## What the task requires:
In how many lines of the records does the string "patients" appear? State only the number.

[Revision comparison data]
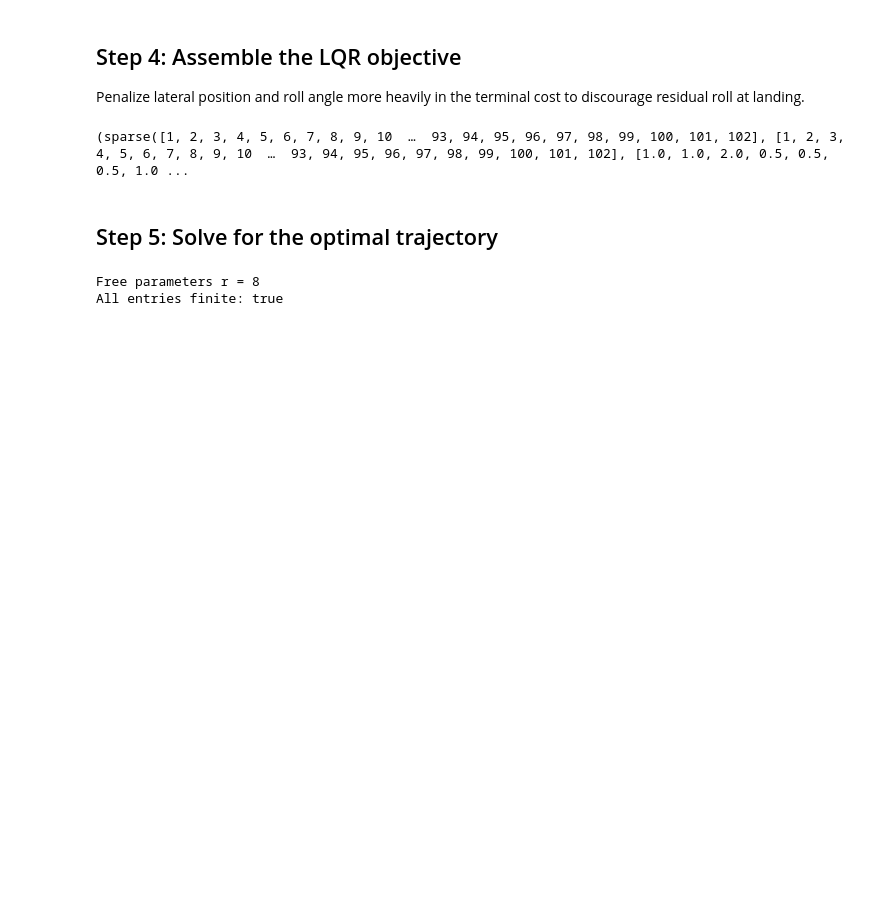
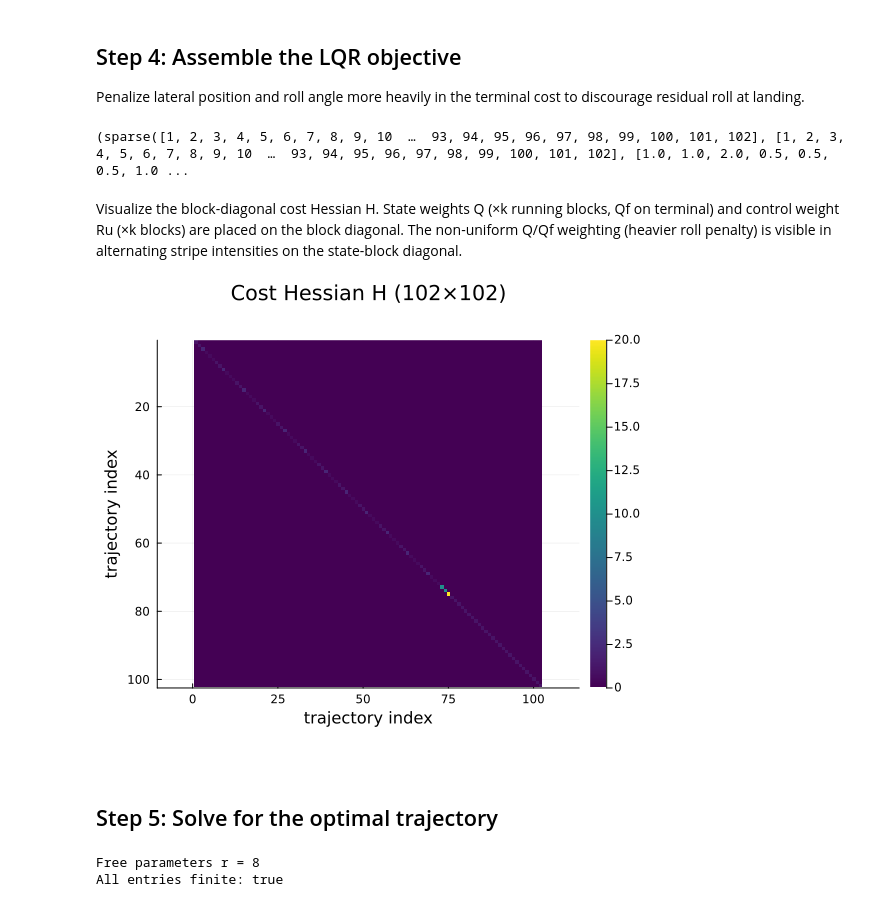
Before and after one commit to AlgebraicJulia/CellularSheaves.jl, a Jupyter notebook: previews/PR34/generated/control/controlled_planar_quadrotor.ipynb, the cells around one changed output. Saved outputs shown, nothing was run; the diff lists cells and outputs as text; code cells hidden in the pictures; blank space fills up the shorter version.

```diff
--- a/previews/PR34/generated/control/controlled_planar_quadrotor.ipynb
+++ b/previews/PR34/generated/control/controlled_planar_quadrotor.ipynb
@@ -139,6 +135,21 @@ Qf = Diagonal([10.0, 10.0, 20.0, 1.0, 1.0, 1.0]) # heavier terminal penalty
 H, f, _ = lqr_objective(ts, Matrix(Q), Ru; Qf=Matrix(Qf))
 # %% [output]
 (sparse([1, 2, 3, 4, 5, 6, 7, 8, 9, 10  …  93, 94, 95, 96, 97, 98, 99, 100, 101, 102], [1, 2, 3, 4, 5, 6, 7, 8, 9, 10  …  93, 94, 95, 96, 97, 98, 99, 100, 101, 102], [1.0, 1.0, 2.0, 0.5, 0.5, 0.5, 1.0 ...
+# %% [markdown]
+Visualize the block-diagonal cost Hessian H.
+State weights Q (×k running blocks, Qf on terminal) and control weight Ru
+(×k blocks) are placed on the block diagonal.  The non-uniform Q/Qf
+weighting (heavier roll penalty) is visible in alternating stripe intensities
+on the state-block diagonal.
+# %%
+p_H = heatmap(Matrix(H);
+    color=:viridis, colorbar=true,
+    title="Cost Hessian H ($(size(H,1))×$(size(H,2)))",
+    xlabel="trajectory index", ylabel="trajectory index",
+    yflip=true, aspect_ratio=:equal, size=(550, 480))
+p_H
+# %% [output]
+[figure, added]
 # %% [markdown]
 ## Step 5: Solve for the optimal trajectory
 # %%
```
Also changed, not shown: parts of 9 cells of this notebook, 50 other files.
--
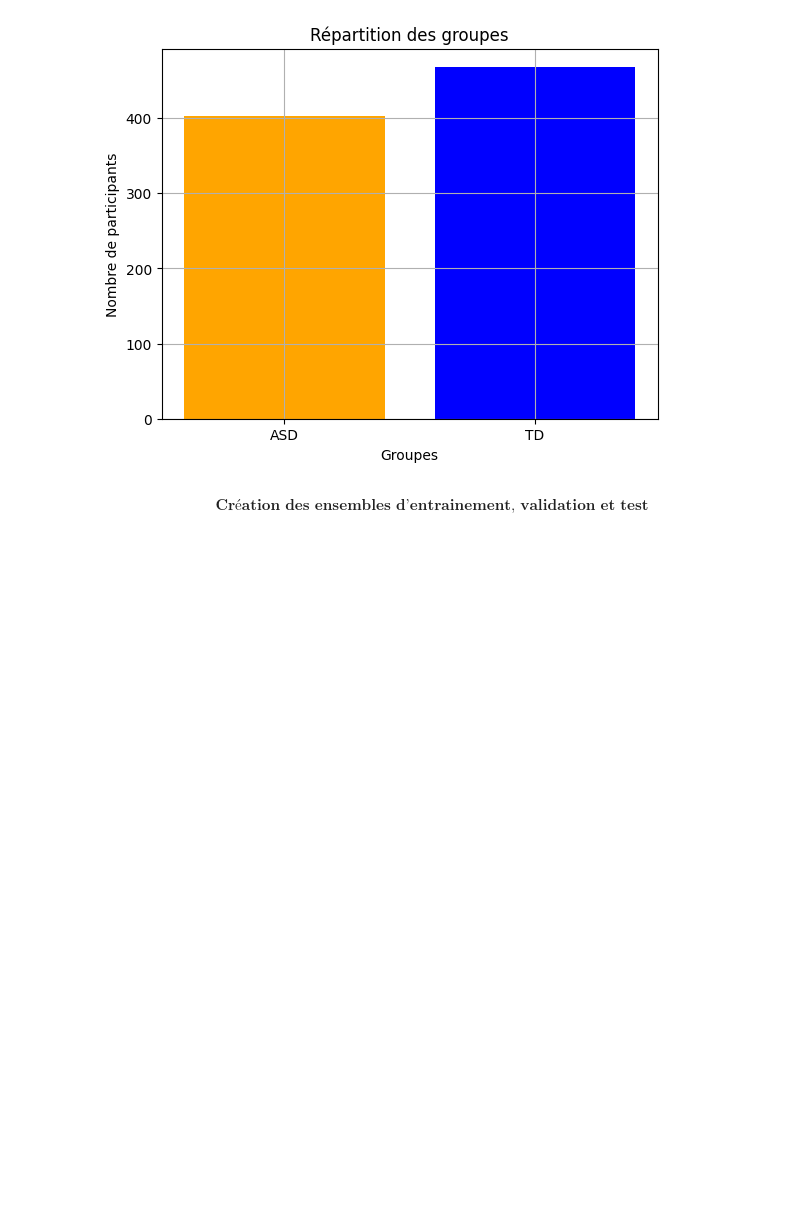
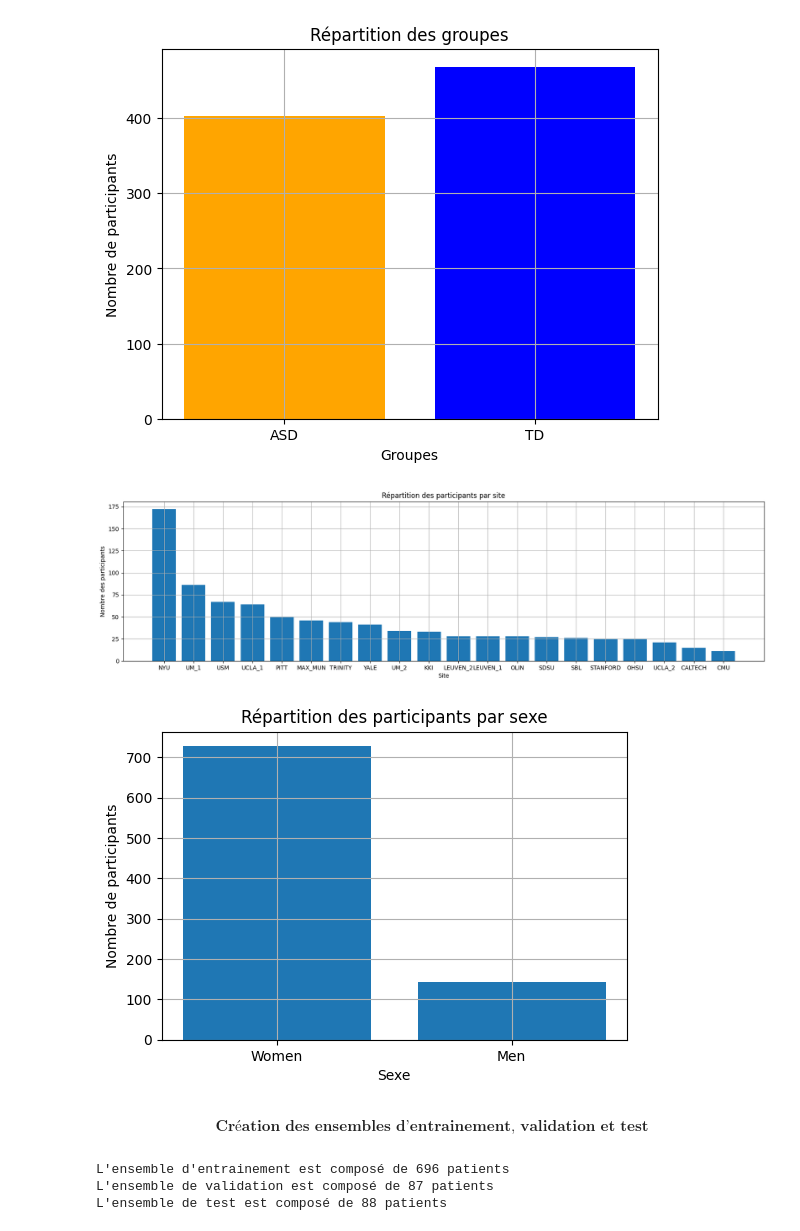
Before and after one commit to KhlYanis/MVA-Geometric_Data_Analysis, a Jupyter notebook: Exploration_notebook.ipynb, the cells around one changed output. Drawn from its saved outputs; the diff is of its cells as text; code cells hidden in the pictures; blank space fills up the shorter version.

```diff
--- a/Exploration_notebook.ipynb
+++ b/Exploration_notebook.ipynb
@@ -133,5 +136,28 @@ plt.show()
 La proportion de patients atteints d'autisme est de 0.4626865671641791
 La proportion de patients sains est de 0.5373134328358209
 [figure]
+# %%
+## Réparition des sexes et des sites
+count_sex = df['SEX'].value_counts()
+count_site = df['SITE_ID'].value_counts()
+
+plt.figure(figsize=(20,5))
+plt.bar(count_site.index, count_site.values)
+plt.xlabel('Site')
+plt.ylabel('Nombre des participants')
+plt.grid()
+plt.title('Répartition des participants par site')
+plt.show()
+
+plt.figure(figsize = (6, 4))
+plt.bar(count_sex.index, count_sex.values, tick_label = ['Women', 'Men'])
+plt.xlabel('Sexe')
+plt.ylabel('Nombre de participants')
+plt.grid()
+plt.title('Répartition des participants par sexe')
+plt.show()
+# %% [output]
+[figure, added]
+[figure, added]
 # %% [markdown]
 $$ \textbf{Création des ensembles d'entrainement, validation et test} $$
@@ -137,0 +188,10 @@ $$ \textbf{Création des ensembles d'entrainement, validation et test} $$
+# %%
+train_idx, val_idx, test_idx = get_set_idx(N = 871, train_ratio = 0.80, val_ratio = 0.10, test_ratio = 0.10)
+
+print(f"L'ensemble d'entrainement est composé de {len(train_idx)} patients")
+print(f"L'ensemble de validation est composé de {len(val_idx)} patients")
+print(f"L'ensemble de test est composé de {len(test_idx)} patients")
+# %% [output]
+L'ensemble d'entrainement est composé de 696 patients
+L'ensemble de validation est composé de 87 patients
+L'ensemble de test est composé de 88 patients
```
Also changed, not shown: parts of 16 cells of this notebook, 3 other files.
* * *
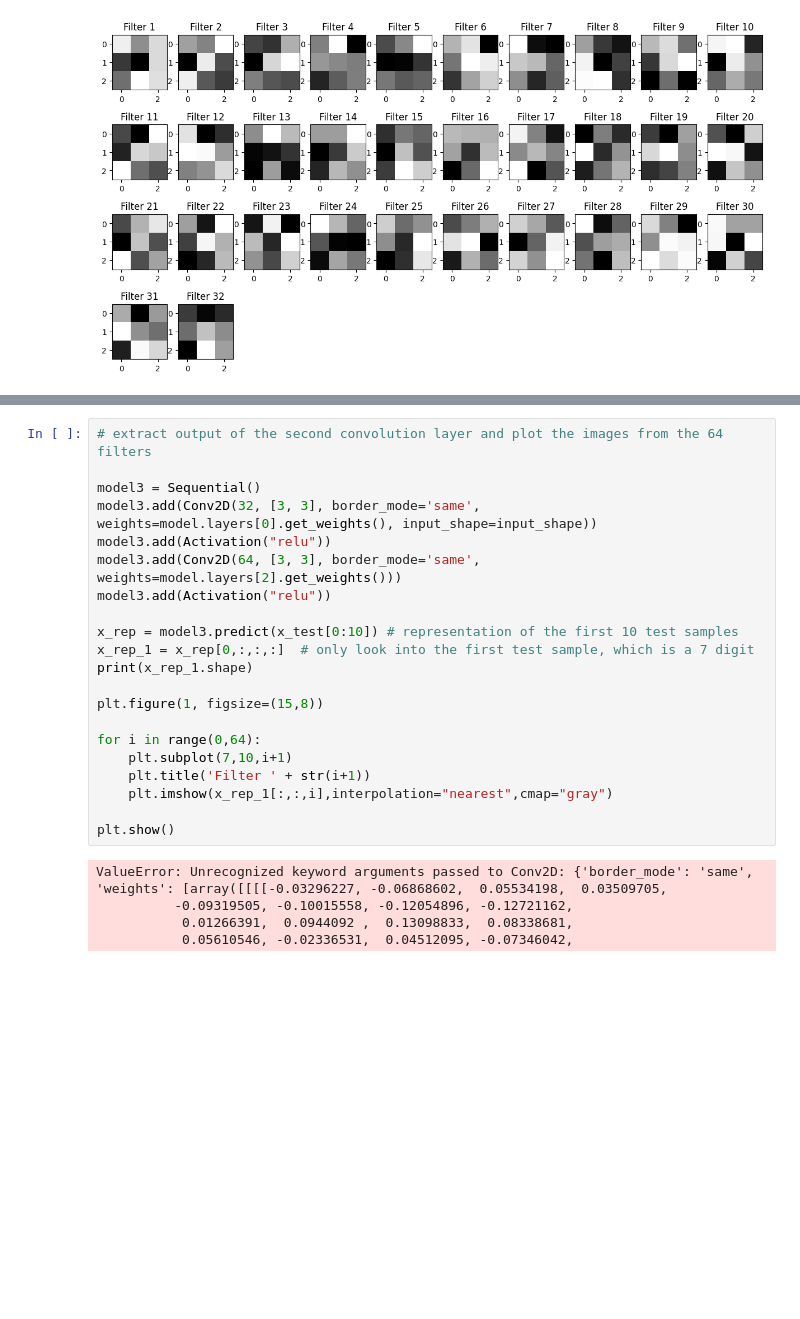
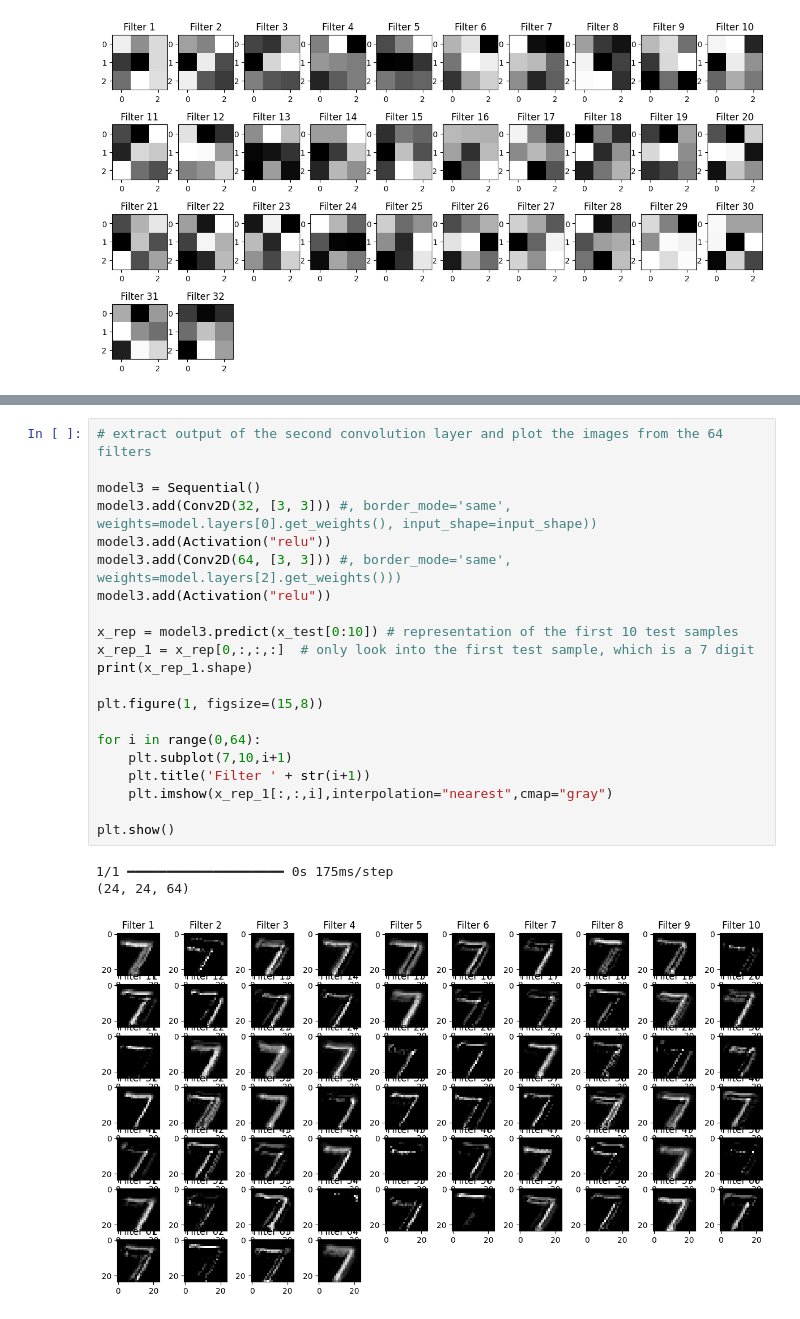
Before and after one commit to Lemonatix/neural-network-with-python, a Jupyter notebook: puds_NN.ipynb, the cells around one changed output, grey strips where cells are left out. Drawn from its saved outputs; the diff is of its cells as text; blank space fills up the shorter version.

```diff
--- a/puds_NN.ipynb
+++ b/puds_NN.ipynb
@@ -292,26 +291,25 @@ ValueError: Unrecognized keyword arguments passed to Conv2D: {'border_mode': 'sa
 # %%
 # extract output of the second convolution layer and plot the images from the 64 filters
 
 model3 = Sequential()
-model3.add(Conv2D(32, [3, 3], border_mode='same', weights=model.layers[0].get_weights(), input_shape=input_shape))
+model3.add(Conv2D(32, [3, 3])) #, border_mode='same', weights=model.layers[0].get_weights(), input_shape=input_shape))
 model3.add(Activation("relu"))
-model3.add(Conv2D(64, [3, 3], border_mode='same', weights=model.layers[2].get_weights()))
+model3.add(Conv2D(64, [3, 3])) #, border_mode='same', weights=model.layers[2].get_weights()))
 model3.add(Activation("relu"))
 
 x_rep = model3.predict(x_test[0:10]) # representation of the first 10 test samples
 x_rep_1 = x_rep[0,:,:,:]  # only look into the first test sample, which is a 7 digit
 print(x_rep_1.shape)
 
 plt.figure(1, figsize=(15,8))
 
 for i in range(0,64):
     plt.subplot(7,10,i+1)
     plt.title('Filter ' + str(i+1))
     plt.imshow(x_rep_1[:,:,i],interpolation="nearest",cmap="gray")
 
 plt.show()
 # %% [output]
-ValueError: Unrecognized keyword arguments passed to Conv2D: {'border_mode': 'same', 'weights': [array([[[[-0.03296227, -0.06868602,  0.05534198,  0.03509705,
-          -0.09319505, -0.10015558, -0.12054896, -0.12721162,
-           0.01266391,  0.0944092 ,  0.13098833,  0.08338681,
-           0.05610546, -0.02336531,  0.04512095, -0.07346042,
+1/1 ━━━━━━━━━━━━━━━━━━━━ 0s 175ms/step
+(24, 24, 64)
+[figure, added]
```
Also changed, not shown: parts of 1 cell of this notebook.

## The completed task:
8